> Problem description
Using the records below, give the number of lines where the string "next" shows up. Add nothing to it.

[Entries taken from a collection]
[Start of Attachment]

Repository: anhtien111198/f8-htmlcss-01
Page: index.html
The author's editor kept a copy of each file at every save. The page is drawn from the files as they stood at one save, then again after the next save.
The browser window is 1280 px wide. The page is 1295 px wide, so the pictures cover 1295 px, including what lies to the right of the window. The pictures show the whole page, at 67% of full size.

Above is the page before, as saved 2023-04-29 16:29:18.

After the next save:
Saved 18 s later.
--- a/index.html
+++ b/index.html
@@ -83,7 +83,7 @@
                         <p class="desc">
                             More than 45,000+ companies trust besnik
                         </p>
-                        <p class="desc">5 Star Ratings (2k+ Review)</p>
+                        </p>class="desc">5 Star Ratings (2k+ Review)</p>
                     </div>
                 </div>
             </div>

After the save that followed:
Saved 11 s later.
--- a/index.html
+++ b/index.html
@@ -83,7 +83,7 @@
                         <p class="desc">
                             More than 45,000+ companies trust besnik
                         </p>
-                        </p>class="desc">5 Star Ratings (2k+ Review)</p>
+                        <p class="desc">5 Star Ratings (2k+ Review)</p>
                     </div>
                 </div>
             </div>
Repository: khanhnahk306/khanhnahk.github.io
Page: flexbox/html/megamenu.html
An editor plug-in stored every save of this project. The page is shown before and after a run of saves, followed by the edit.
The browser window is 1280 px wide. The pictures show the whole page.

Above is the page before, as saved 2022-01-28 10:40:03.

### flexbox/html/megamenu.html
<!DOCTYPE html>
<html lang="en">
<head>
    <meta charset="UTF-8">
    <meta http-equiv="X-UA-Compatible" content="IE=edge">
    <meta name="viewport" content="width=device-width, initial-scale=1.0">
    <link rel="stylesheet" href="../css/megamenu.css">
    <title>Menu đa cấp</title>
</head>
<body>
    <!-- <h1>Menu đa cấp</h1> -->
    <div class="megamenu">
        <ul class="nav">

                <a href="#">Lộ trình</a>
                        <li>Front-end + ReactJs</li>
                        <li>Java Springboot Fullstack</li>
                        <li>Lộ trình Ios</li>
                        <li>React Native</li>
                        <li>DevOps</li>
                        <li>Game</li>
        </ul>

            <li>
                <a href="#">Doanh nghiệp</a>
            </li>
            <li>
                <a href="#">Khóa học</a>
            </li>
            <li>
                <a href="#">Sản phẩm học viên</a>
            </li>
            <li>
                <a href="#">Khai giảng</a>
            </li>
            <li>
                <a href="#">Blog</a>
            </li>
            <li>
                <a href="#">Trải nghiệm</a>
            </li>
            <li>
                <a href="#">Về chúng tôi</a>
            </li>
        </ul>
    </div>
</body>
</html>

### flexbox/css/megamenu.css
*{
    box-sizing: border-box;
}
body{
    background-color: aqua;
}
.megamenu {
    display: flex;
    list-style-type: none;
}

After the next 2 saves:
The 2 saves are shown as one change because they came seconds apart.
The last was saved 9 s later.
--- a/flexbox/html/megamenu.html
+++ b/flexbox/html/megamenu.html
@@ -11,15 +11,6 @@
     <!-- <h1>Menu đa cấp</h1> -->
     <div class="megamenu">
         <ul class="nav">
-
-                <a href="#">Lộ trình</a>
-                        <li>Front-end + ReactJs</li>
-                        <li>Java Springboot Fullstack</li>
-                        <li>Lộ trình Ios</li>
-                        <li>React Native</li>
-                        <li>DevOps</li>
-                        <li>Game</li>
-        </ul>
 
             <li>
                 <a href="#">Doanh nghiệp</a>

[End of Attachment]

> Final answer
3